__Directions for this task__. Which of the lines below include "href"? Each one should be copied out.

__Material for this exercise__.
════════════════════

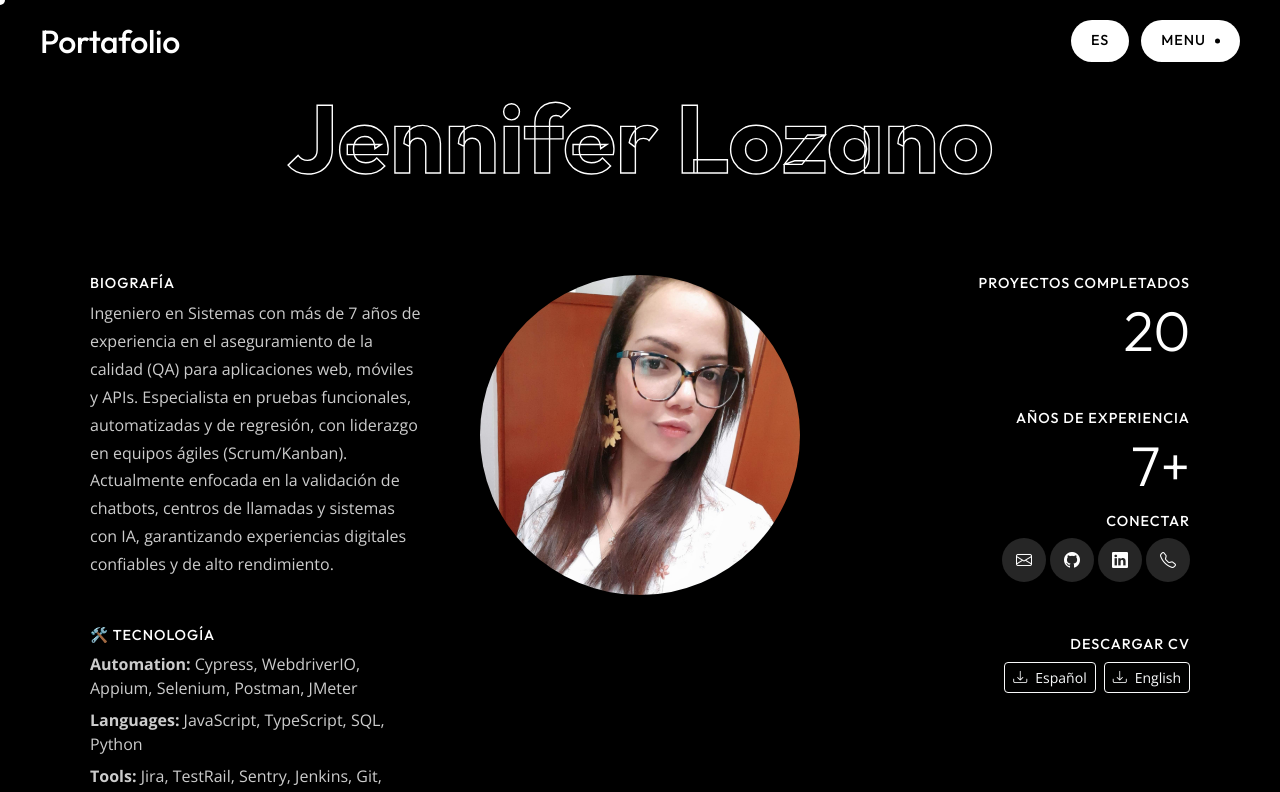
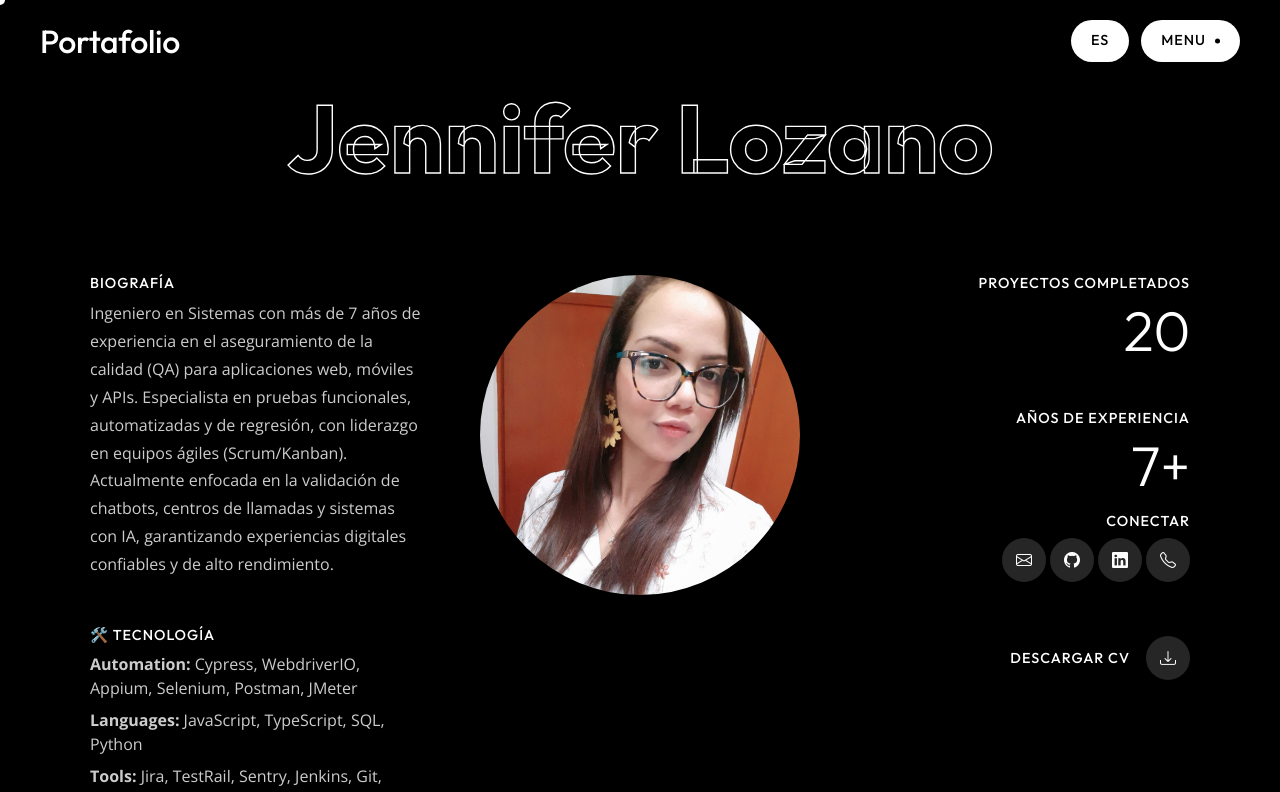
Before and after one commit to jennyloz89/mi-portafolio, a Next.js app: page / in a window 1280 px wide. Shown: the top 792 px of the page. Built offline with nearby package versions, Linux system fonts and the light colour scheme.

Commit message:
Se modifica presentacion CV

```diff
--- a/components/About/About.jsx
+++ b/components/About/About.jsx
@@ -85,21 +85,16 @@ const About = () => {
                             </ul>
                         </div>
                         <div className="col-12 col-lg-12">
-                            <h6 className="sm-heading">{language === 'ES' ? 'Descargar CV' : 'Download CV'}</h6>
-                            <div className="d-flex gap-2 flex-wrap justify-content-lg-end">
+                            <div className="d-flex align-items-center gap-3 justify-content-lg-end">
+                                <h6 className="sm-heading mb-0">{language === 'ES' ? 'Descargar CV' : 'Download CV'}</h6>
                                 <a
-                                    href="/CV_Jennifer_Lozano_ES.pdf"
+                                    href={language === 'ES' ? "/CV_Jennifer_Lozano_ES.pdf" : "/CV_Jennifer_Lozano_EN.pdf"}
                                     download
-                                    className="btn btn-outline-light btn-sm"
+                                    className="button-circle button-circle-sm"
+                                    aria-label={language === 'ES' ? 'Descargar CV en español' : 'Download CV in English'}
                                 >
-                                    <i className="bi bi-download me-2"></i>Español
-                                </a>
-                                <a
-                                    href="/CV_Jennifer_Lozano_EN.pdf"
-                                    download
-                                    className="btn btn-outline-light btn-sm"
-                                >
-                                    <i className="bi bi-download me-2"></i>English
+                                    <i className="bi bi-download"></i>
+                                    <i className="bi bi-download"></i>
                                 </a>
                             </div>
                         </div>
--- a/components/Header/Header.jsx
+++ b/components/Header/Header.jsx
@@ -69,9 +69,6 @@ const Header = () => {
 								<li className="nav-item">
 									<Link className="nav-link" href="/#portfolio"><i className="bi bi-arrow-right"></i>{currentData.nav.portfolio}</Link>
 								</li>
-								<li className="nav-item">
-									<Link className="nav-link" href="/#awards"><i className="bi bi-arrow-right"></i>{currentData.nav.awards}</Link>
-								</li>
 							</ul>
 						</div>
 					</div> {/* end header-nav */}
--- a/components/Header/HeaderData.jsx
+++ b/components/Header/HeaderData.jsx
@@ -5,7 +5,6 @@ export const headerData = {
             about: 'Sobre mí',
             services: 'Servicios',
             portfolio: 'Portafolio',
-            awards: 'Logros',
         }
     },
     EN: {
@@ -14,7 +13,6 @@ export const headerData = {
             about: 'About',
             services: 'Services',
             portfolio: 'Portfolio',
-            awards: 'Awards',
         }
     }
 };
--- a/pages/index.js
+++ b/pages/index.js
@@ -1,6 +1,6 @@
 import Head from 'next/head'
 import { mainData } from '@/lib/data'
-import { About, Awards, Hero, Portfolio, Services } from '@/components'
+import { About, Hero, Portfolio, Services } from '@/components'
 import { useLanguage } from '@/contexts/LanguageContext'
 
 export default function Home() {
@@ -23,8 +23,6 @@ export default function Home() {
                 <Services />
                 {/* Portfolio section */}
                 <Portfolio />
-                {/* Awards section */}
-                <Awards />
                 {/* Footer section */}
             </main>
         </>
```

════════════════════

__Written response__.
-                                    href="/CV_Jennifer_Lozano_ES.pdf"
+                                    href={language === 'ES' ? "/CV_Jennifer_Lozano_ES.pdf" : "/CV_Jennifer_Lozano_EN.pdf"}
-                                    href="/CV_Jennifer_Lozano_EN.pdf"
 									<Link className="nav-link" href="/#portfolio"><i className="bi bi-arrow-right"></i>{currentData.nav.portfolio}</Link>
-									<Link className="nav-link" href="/#awards"><i className="bi bi-arrow-right"></i>{currentData.nav.awards}</Link>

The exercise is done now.